It looks like you're using Internet Explorer 11 or older. This website works best with modern browsers such as the latest versions of Chrome, Firefox, Safari, and Edge. If you continue with this browser, you may see unexpected results.
When researching online, it's easy to become overwhelmed by the sheer volume of information available and simply use the first few pages that superficially seem official and relevant. However, with these simple tips, you can SIFT through the sources you find to determine which ones really are best, regardless of what PageRank, social media likes, or anyone else says.
SIFT is a helpful acronym for initially evaluating source credibility. SIFT stands for:
Ask yourself if you recognize the information sourceand if you know anything about the website or the claim's reputation.
If not, use the moves below to learn more.
INVESTIGATE the source.
Take a minute to identify where this information comes from and to consider the creator's expertise and agenda. This identification and evaluation process is called Lateral Reading and is a key component of being a savvy information consumer.
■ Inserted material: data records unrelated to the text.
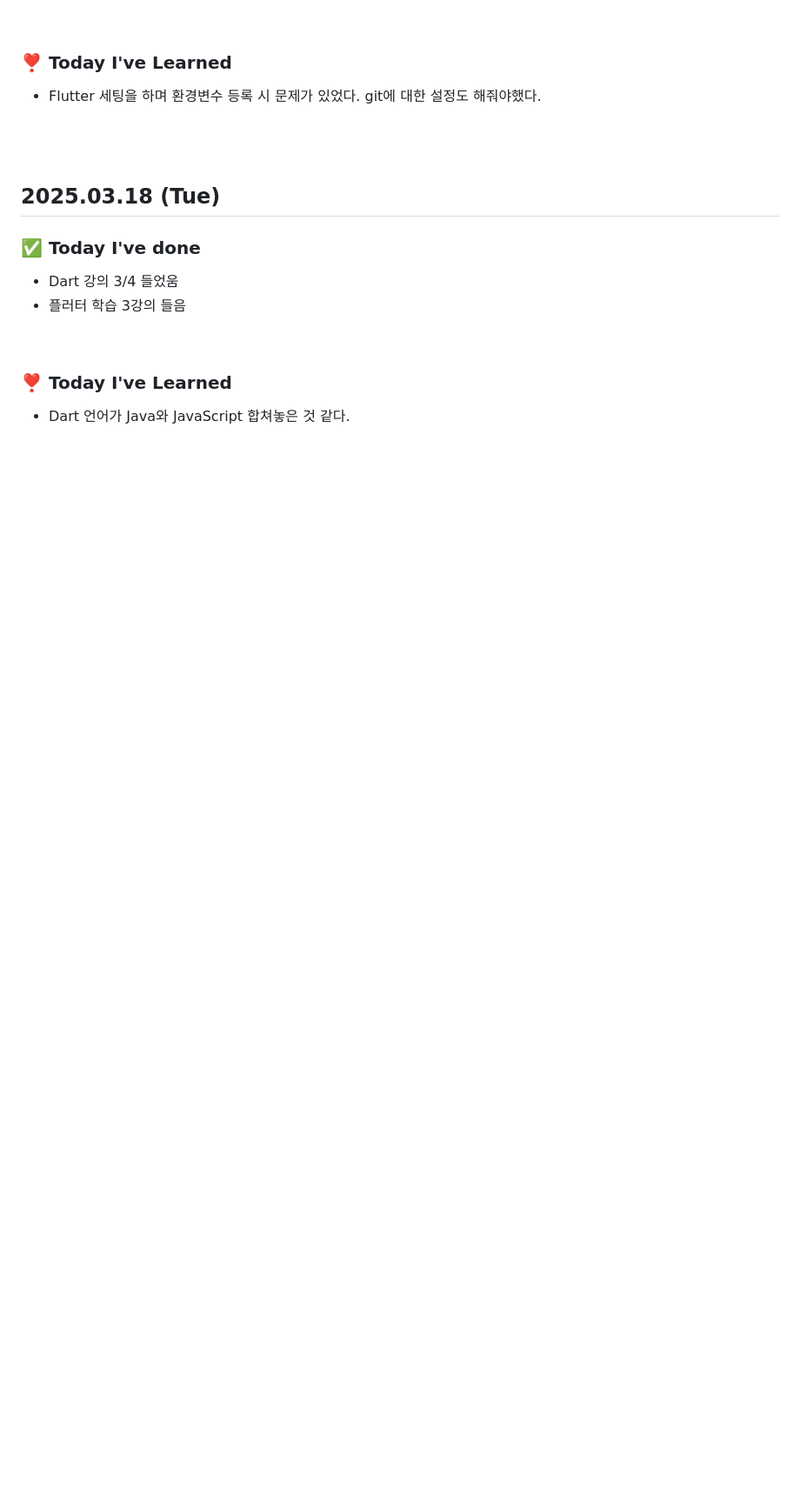
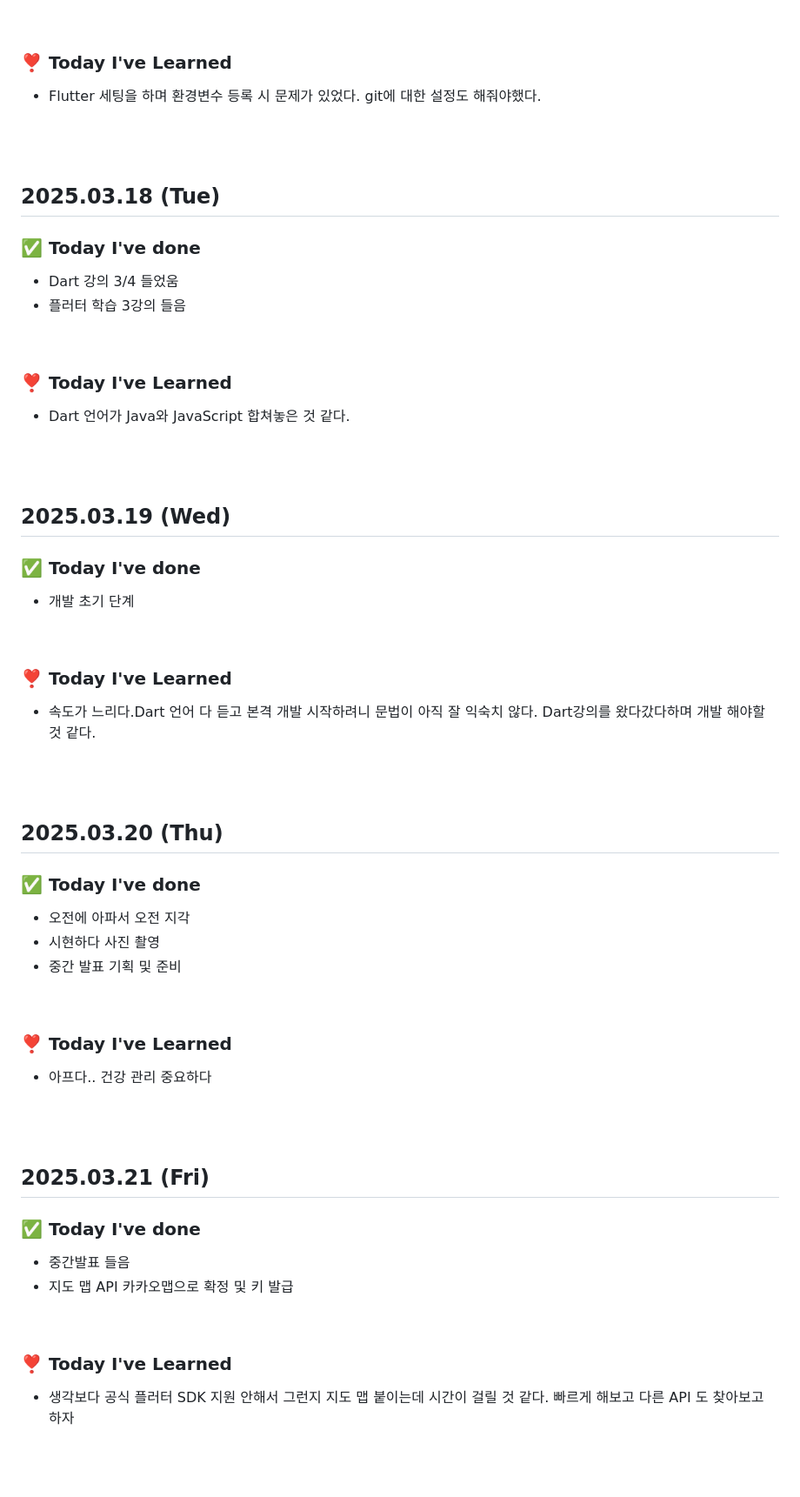
Before and after one commit to king0104/marimo, a Markdown page: TIL/이가영/이가영.md, the part around the change. Shown at 87% size. Rendered like a GitHub page; blank space fills up the shorter version.

```diff
--- a/TIL/이가영/이가영.md
+++ b/TIL/이가영/이가영.md
@@ -183,3 +183,48 @@
 
 <br>
 <br>
+
+## 2025.03.19 (Wed)
+
+### ✅ Today I've done
+
+- 개발 초기 단계
+
+<br>
+
+### ❣️ Today I've Learned
+- 속도가 느리다.Dart 언어 다 듣고 본격 개발 시작하려니 문법이 아직 잘 익숙치 않다. Dart강의를 왔다갔다하며 개발 해야할 것 같다.
+
+<br>
+<br>
+
+## 2025.03.20 (Thu)
+
+### ✅ Today I've done
+
+- 오전에 아파서 오전 지각
+- 시현하다 사진 촬영
+- 중간 발표 기획 및 준비
+
+<br>
+
+### ❣️ Today I've Learned
+- 아프다.. 건강 관리 중요하다
+
+<br>
+<br>
+
+## 2025.03.21 (Fri)
+
+### ✅ Today I've done
+
+- 중간발표 들음
+- 지도 맵 API 카카오맵으로 확정 및 키 발급
+
+<br>
+
+### ❣️ Today I've Learned
+- 생각보다 공식 플러터 SDK 지원 안해서 그런지 지도 맵 붙이는데 시간이 걸릴 것 같다. 빠르게 해보고 다른 API 도 찾아보고 하자
+
+<br>
+<br>
```
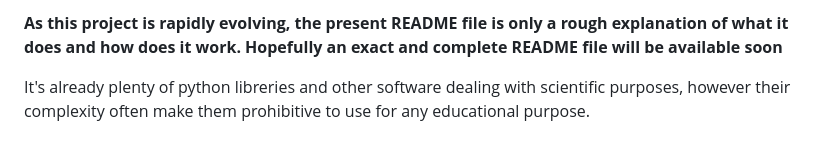
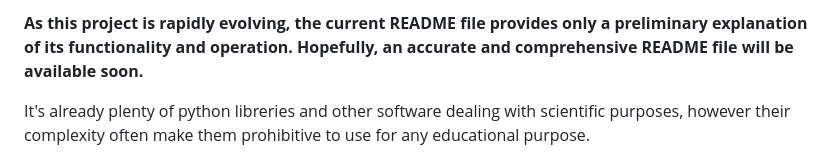
Before and after one commit to stefanovic80/geompy, a Markdown page: README.md, the part around the change. Rendered like a GitHub page.

```diff
--- a/README.md
+++ b/README.md
@@ -1,6 +1,4 @@
-**As this project is rapidly evolving, the present README file is only a rough explanation of what it does and how does it work. Hopefully an exact and complete  README file will be available soon**
-
-
+**As this project is rapidly evolving, the current README file provides only a preliminary explanation of its functionality and operation. Hopefully, an accurate and comprehensive README file will be available soon.**
 
 It's already plenty of python libreries and other software dealing with scientific purposes, however their complexity often make them prohibitive to use for any educational purpose.
 
```
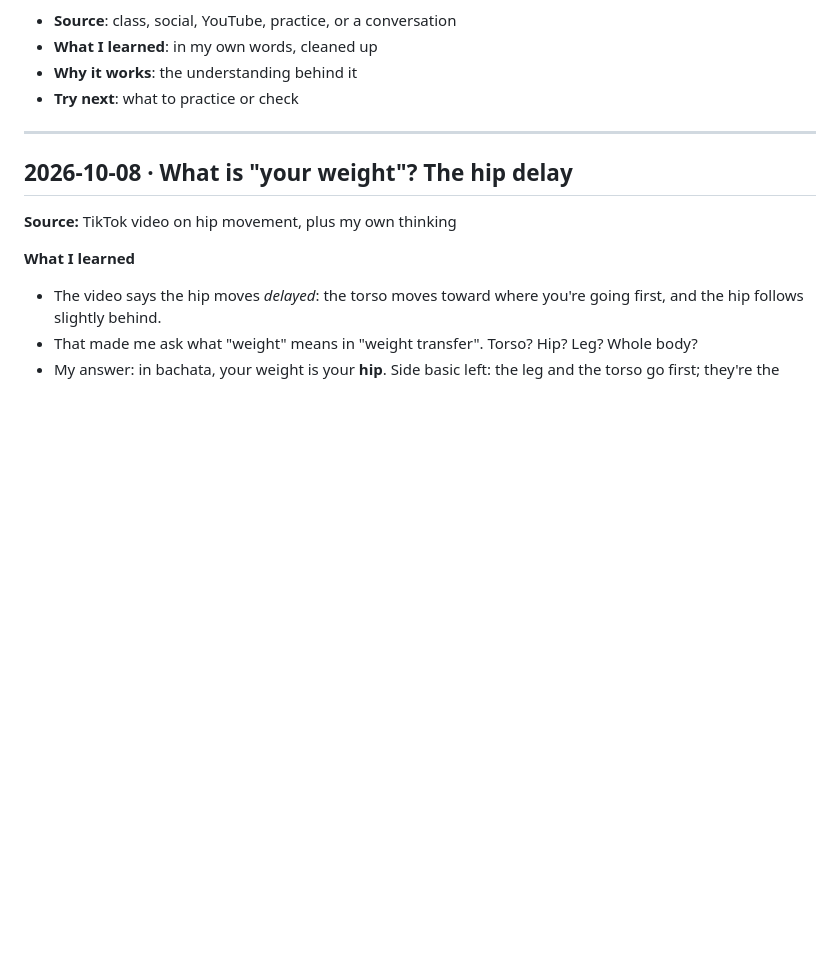
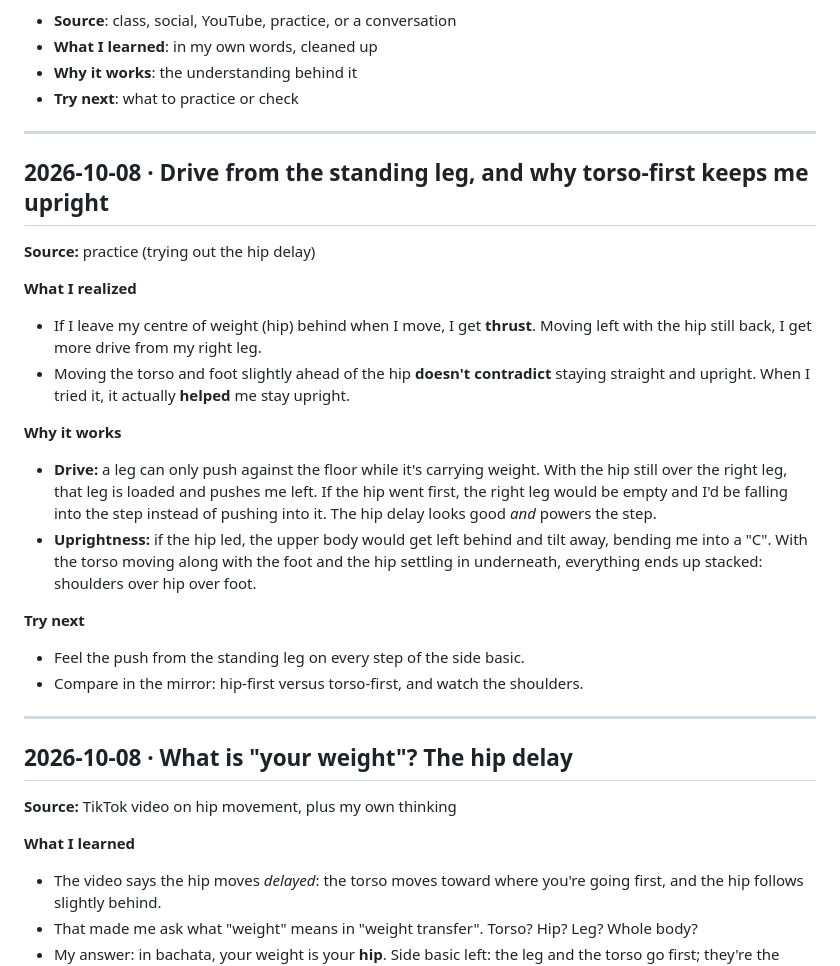
Before and after one commit to gaomengen/bachata-trainer, a Markdown page: journal/JOURNAL.md, the part around the change. Drawn GitHub-style; blank space fills up the shorter version.

Commit message:
Journal: drive from the standing leg, torso-first keeps you upright
Co-Authored-By: Claude Opus 5.5 <noreply@anthropic.com>
Claude-Session: https://claude.ai/code/session_01Fc496augwkbTiT6JFZu9iv

```diff
--- a/journal/JOURNAL.md
+++ b/journal/JOURNAL.md
@@ -12,6 +12,31 @@ Each entry has:
 - **What I learned**: in my own words, cleaned up
 - **Why it works**: the understanding behind it
 - **Try next**: what to practice or check
+
+---
+
+## 2026-10-08 · Drive from the standing leg, and why torso-first keeps me upright
+
+**Source:** practice (trying out the hip delay)
+
+**What I realized**
+- If I leave my centre of weight (hip) behind when I move, I get **thrust**. Moving
+  left with the hip still back, I get more drive from my right leg.
+- Moving the torso and foot slightly ahead of the hip **doesn't contradict** staying
+  straight and upright. When I tried it, it actually **helped** me stay upright.
+
+**Why it works**
+- **Drive:** a leg can only push against the floor while it's carrying weight. With
+  the hip still over the right leg, that leg is loaded and pushes me left. If the hip
+  went first, the right leg would be empty and I'd be falling into the step instead
+  of pushing into it. The hip delay looks good *and* powers the step.
+- **Uprightness:** if the hip led, the upper body would get left behind and tilt away,
+  bending me into a "C". With the torso moving along with the foot and the hip
+  settling in underneath, everything ends up stacked: shoulders over hip over foot.
+
+**Try next**
+- Feel the push from the standing leg on every step of the side basic.
+- Compare in the mirror: hip-first versus torso-first, and watch the shoulders.
 
 ---
 
```
Also changed, not shown: journal/KNOWLEDGE.md (+6 -0 lines).
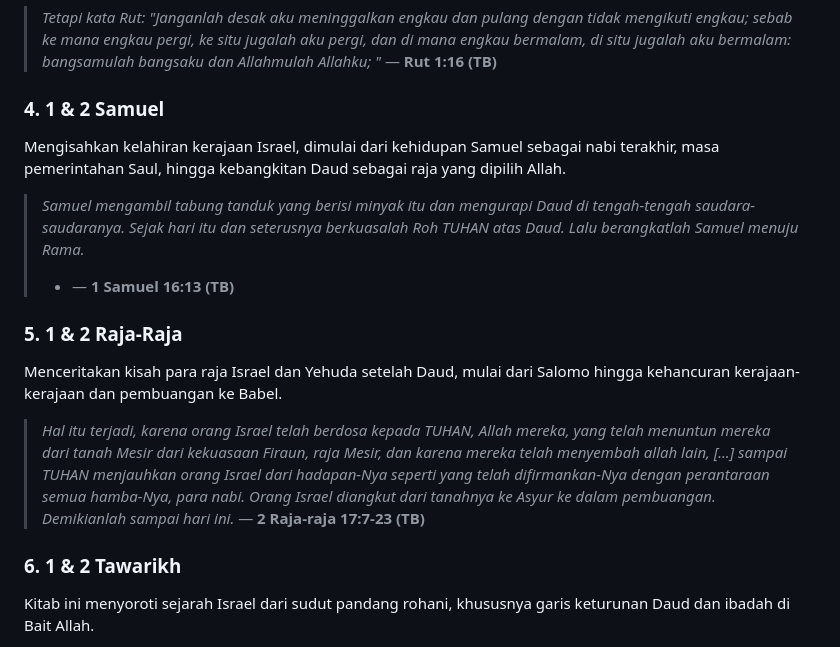
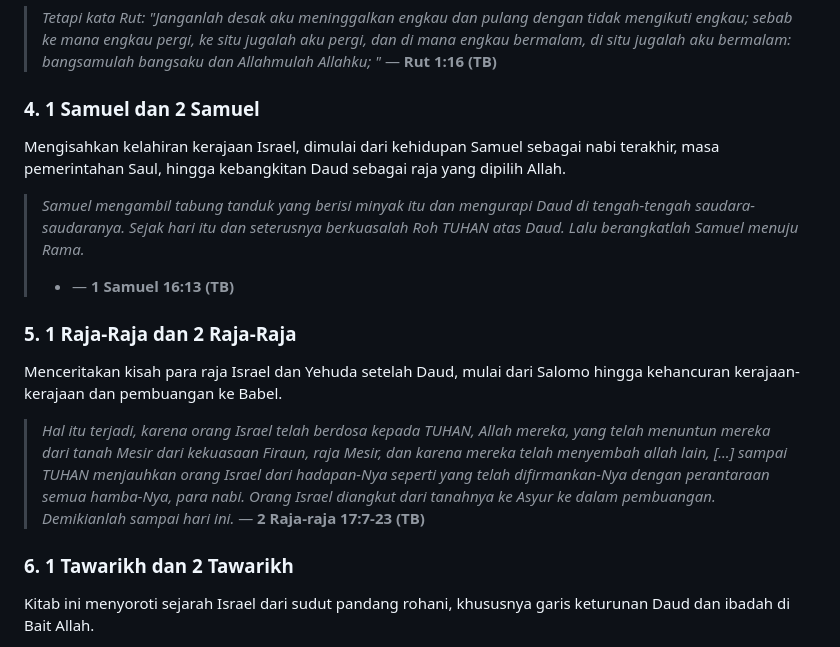
Before and after one commit to ensiklopediakristen/ensiklopediakristen.github.io, a Markdown page: markdown/alkitab_kitab_sejarah.md, the part around the change. GitHub-like rendering.

```diff
--- a/markdown/alkitab_kitab_sejarah.md
+++ b/markdown/alkitab_kitab_sejarah.md
@@ -44,21 +44,21 @@ Menceritakan kisah kesetiaan Rut, seorang wanita Moab, yang akhirnya menjadi nen
 > *Tetapi kata Rut: "Janganlah desak aku meninggalkan engkau dan pulang dengan tidak mengikuti engkau; sebab ke mana engkau pergi, ke situ jugalah aku pergi, dan di mana engkau bermalam, di situ jugalah aku bermalam: bangsamulah bangsaku dan Allahmulah Allahku; "*
 > — **Rut 1:16 (TB)**
 
-### 4. 1 & 2 Samuel
+### 4. 1 Samuel dan 2 Samuel
 
 Mengisahkan kelahiran kerajaan Israel, dimulai dari kehidupan Samuel sebagai nabi terakhir, masa pemerintahan Saul, hingga kebangkitan Daud sebagai raja yang dipilih Allah.
 
 > *Samuel mengambil tabung tanduk yang berisi minyak itu dan mengurapi Daud di tengah-tengah saudara-saudaranya. Sejak hari itu dan seterusnya berkuasalah Roh TUHAN atas Daud. Lalu berangkatlah Samuel menuju Rama.*
 > * — **1 Samuel 16:13 (TB)**
 
-### 5. 1 & 2 Raja-Raja
+### 5. 1 Raja-Raja dan 2 Raja-Raja
 
 Menceritakan kisah para raja Israel dan Yehuda setelah Daud, mulai dari Salomo hingga kehancuran kerajaan-kerajaan dan pembuangan ke Babel.
 
 > *Hal itu terjadi, karena orang Israel telah berdosa kepada TUHAN, Allah mereka, yang telah menuntun mereka dari tanah Mesir dari kekuasaan Firaun, raja Mesir, dan karena mereka telah menyembah allah lain, [...] sampai TUHAN menjauhkan orang Israel dari hadapan-Nya seperti yang telah difirmankan-Nya dengan perantaraan semua hamba-Nya, para nabi. Orang Israel diangkut dari tanahnya ke Asyur ke dalam pembuangan. Demikianlah sampai hari ini.*
 >  — **2 Raja-raja 17:7-23 (TB)**
 
-### 6. 1 & 2 Tawarikh
+### 6. 1 Tawarikh dan 2 Tawarikh
 
 Kitab ini menyoroti sejarah Israel dari sudut pandang rohani, khususnya garis keturunan Daud dan ibadah di Bait Allah.
 
```
Also changed, not shown: markdown/alkitab_perjanjian_lama.md (+1 -1 lines), markdown/alkitab_taurat.md (+5 -5 lines).
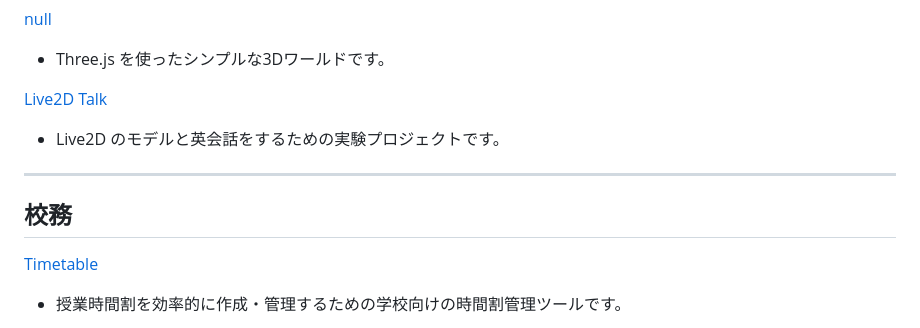
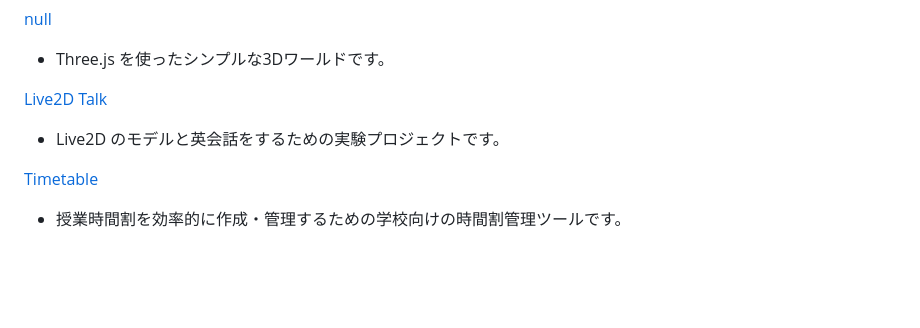
Before and after one commit to t-cool/t-cool.github.io, a Markdown page: README.md, the part around the change. Drawn GitHub-style; blank space fills up the shorter version.

Commit message:
Remove '校務' section from README
Removed the '校務' section from the README.

```diff
--- a/README.md
+++ b/README.md
@@ -56,10 +56,6 @@ SmolLM2-135M）を使っています。
 [Live2D Talk](https://t-cool.github.io/pixi-live2d/)
   - Live2D のモデルと英会話をするための実験プロジェクトです。
 
----
-
-## 校務
-
 [Timetable](https://t-cool.github.io/timetable/)
   - 授業時間割を効率的に作成・管理するための学校向けの時間割管理ツールです。
 
```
Is this source worth your time? Don't simply take what the site says about itself at face value. Try Googling the author, organization, or website to see what others are saying about it. (For example, a company that sells health food products is not the best source for information about health benefits/risks of consuming coconut oil. A research study funded by a pharmaceutical company is also suspect.)
FIND trusted coverage.
Sometimes it's less important to know about the source and more importance to assess their claim. Look for credible sources; compare information across sources and determine whether there appears to be a consensus.
TRACE claims, quotes, and media back to the original context.
Sometimes online information has been removed from its original context (for example, a news story is reported on in another online publication or an image is shared on Twitter). If needed trace the information back to the original source in order to recontextualize it.